Gluten has become such a buzzword nowadays. And not in a nice way.
I was diagnosed with Celiac’s disease when I was 14.
I think I actually got pretty lucky finding out then because I meant that I had time to try most gluten-filled foods and was just starting to be in control of what I ate by myself.
All in all, the truths about being a celiac are that it isn’t all that traumatic.
I’ve written all about my gluten journey on this blog before. And while I enjoy making jokes about being gluten-free as much as the gluten free duck, there are some things that I wish glutenous people would understand.
1.It’s not a fad diet choice.
While I’m lucky and my symptoms don’t leave me in bed for days on end, gluten does pretty much slowly kill me inside. Avoiding gluten isn’t a fashion trend I’m trying to follow.
I also promise you that we get just as annoyed as everyone else at the whiney girls who preach about how gluten isn’t good for anyone (so much research says that it’s perfectly fine).
2. The fear of undercooked pasta at restaurants is real.

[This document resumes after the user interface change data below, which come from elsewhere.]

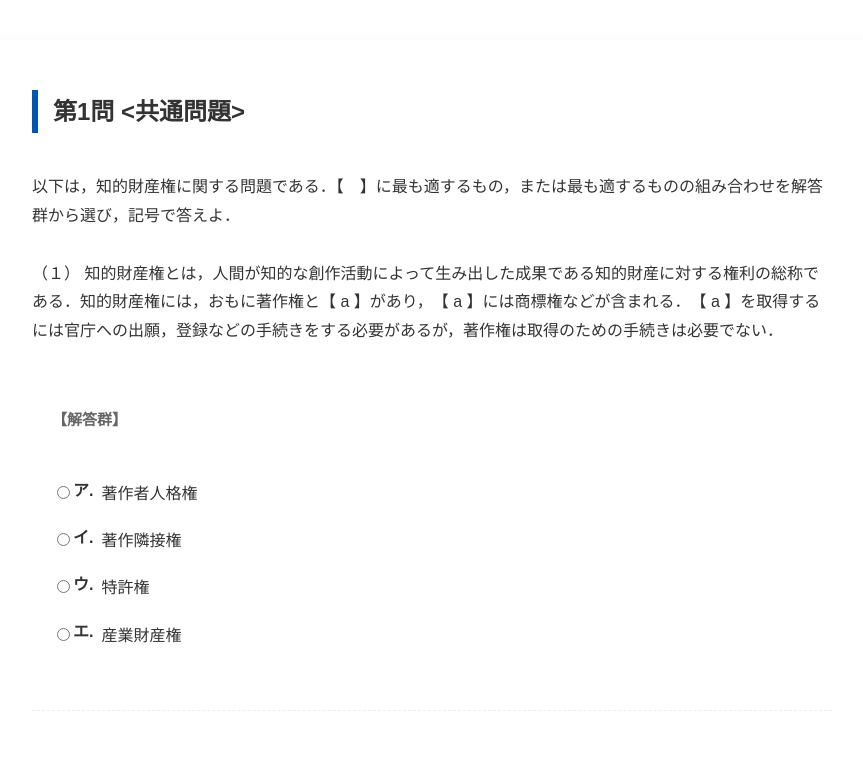
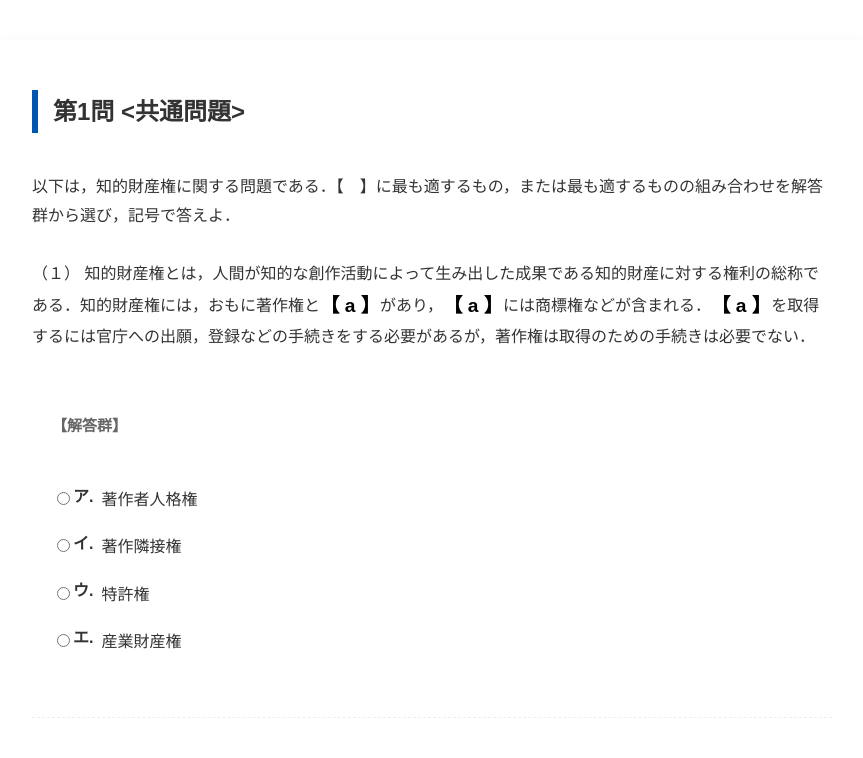
Before and after one commit to taka166/cg-creater-ibt, a plain HTML site: page index.html in a window 1280 px wide. Shown: the top 758 px of the page, without its empty margins (208-1071 px from the left). Drawn offline with Linux system fonts and the light colour scheme.

Commit message:
Add files via upload

```diff
--- a/style.css
+++ b/style.css
@@ -370,4 +370,8 @@ table.choice-table th {
 .no-break {
     white-space: nowrap;       /* 内部での改行を禁止 */
     display: inline-block;     /* ブロックとして扱う */
+    font-weight: bold;
+    font-size: 1.2em;
+    margin: 0.2px;
+    color: #000;
 }
```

While I love being able to have pasta or pizza on a night out with friends, so many restaurants tend to undercook their gluten free pasta. This is probably because it tends to look done even when it’s only halfway cooked and takes longer than more ‘normal’ pastas.
I have, however, found that if I just beg waiters to make it extra soft the pasta generally comes out okay. #glutenfreelifehack
3. Why. Is. It. So. Expensive.
At the risk of sounding complain-y, it does really bother me that you can get two servings worth of tortellini for £1 but four gluten free rolls are £3!
Not only are gluten free substitutes super expensive, but avoiding them can be even worse. Most ready-made meals have sauces that contain gluten and paying for fresh ingredients, veggies or good meat, can cost so much more time and money.
Overall, I’m just trying to keep faith that as the gluten-free trend continues, maybe prices will drop and quality of products will increase.
4. Not it’s not PMS, I just ate a lot of gluten.
So my Celiac’s in weird in that when I eat gluten, (pardon the inelegance) I just get a little gassy and suuuuuper lethargic.
It’s like feeling you’ve pulled an all nighter even with nine hours of sleep. And when it comes to trying to be motivated to do work? It’s like moving mountains.
I always end up thinking, was that panini really worth it? … and most of the time the answer is kind of yes. However, I know this isn’t the case for everyone. I’m lucky in that some people get seriously bad stomach cramps, diarrhea and painful bloating when they eat gluten. If you are suffering from any of these symptoms then I recommend you check out the services offered by a gastroenterologist. A lot of people are unsure if their symptoms are actually due to Celiac’s, so seeing a gastroenterologist should confirm that for you.
5. I’m not posh, I just literally can’t drink beer.
Living in a culture where pub culture is such a thing can be a little difficult. Going for a casual pint when you can’t actually have a pint can be tricky (and let’s be real, who really likes cider?).
Sure, I might always order a G&T or wine when I go out instead but it’s a little more acceptable to have a 2pm pint of Tennants than it is a G&T.
All this being said, I try to never ever make anyone feel bad for offering a bite of something glutenous.
Honestly, being a celiac admittedly isn’t always easy but it’s fun to explore new foods or even just live vicariously through others.
So those are my truths about being a celiac.
Have you ever tried going gluten free? What did you think?!
*Photo credit from here.